__What to produce__
Please retype the records below exactly as they appear, but leave out the pictures.

__Listed records__
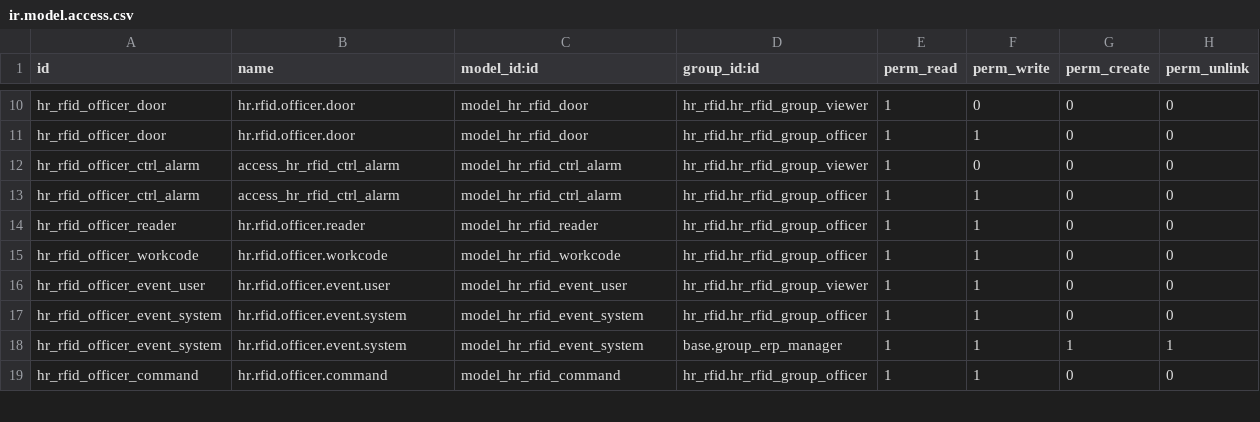
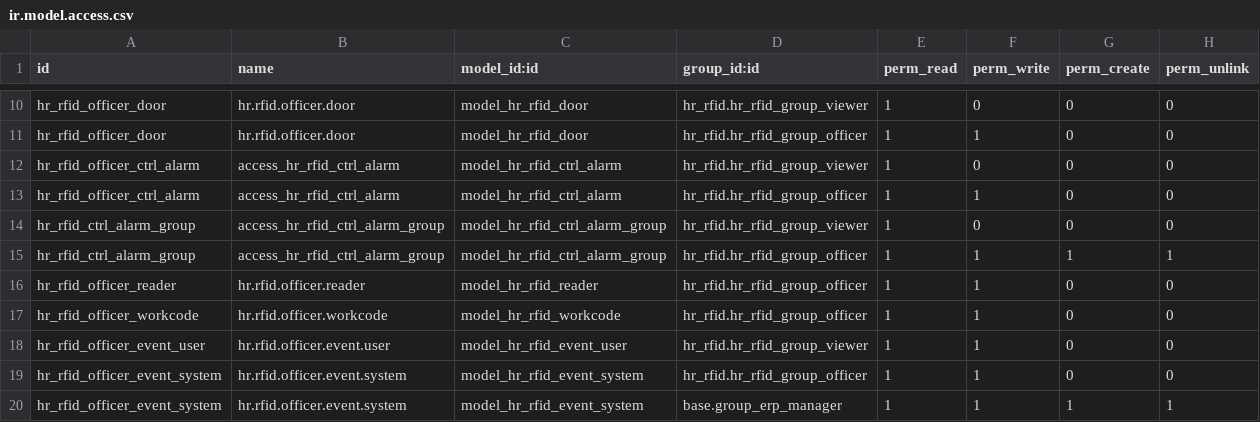
Before and after one commit to polimex/polimex-rfid, a CSV file: hr_rfid/security/ir.model.access.csv, drawn as a sheet; only a part is shown, gaps mark what is left out; the shorter side is filled out with more unchanged rows; the diff names each change by its address in the sheet, - before the commit and + after, or states it on an @@ line.

Commit message:
Alarm groups added

```diff
--- a/hr_rfid/security/ir.model.access.csv
+++ b/hr_rfid/security/ir.model.access.csv
+row 14: hr_rfid_ctrl_alarm_group | access_hr_rfid_ctrl_alarm_group | model_hr_rfid_ctrl_alarm_group | hr_rfid.hr_rfid_group_viewer | 1 | 0 | 0 | 0
+row 15: hr_rfid_ctrl_alarm_group | access_hr_rfid_ctrl_alarm_group | model_hr_rfid_ctrl_alarm_group | hr_rfid.hr_rfid_group_officer | 1 | 1 | 1 | 1
```
Also changed, not shown: 8 other files.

__Exercise output__
Before and after one commit to polimex/polimex-rfid, a CSV file: hr_rfid/security/ir.model.access.csv, drawn as a sheet; only a part is shown, gaps mark what is left out; the shorter side is filled out with more unchanged rows; the diff names each change by its address in the sheet, - before the commit and + after, or states it on an @@ line.

Commit message:
Alarm groups added

```diff
--- a/hr_rfid/security/ir.model.access.csv
+++ b/hr_rfid/security/ir.model.access.csv
+row 14: hr_rfid_ctrl_alarm_group | access_hr_rfid_ctrl_alarm_group | model_hr_rfid_ctrl_alarm_group | hr_rfid.hr_rfid_group_viewer | 1 | 0 | 0 | 0
+row 15: hr_rfid_ctrl_alarm_group | access_hr_rfid_ctrl_alarm_group | model_hr_rfid_ctrl_alarm_group | hr_rfid.hr_rfid_group_officer | 1 | 1 | 1 | 1
```
Also changed, not shown: 8 other files.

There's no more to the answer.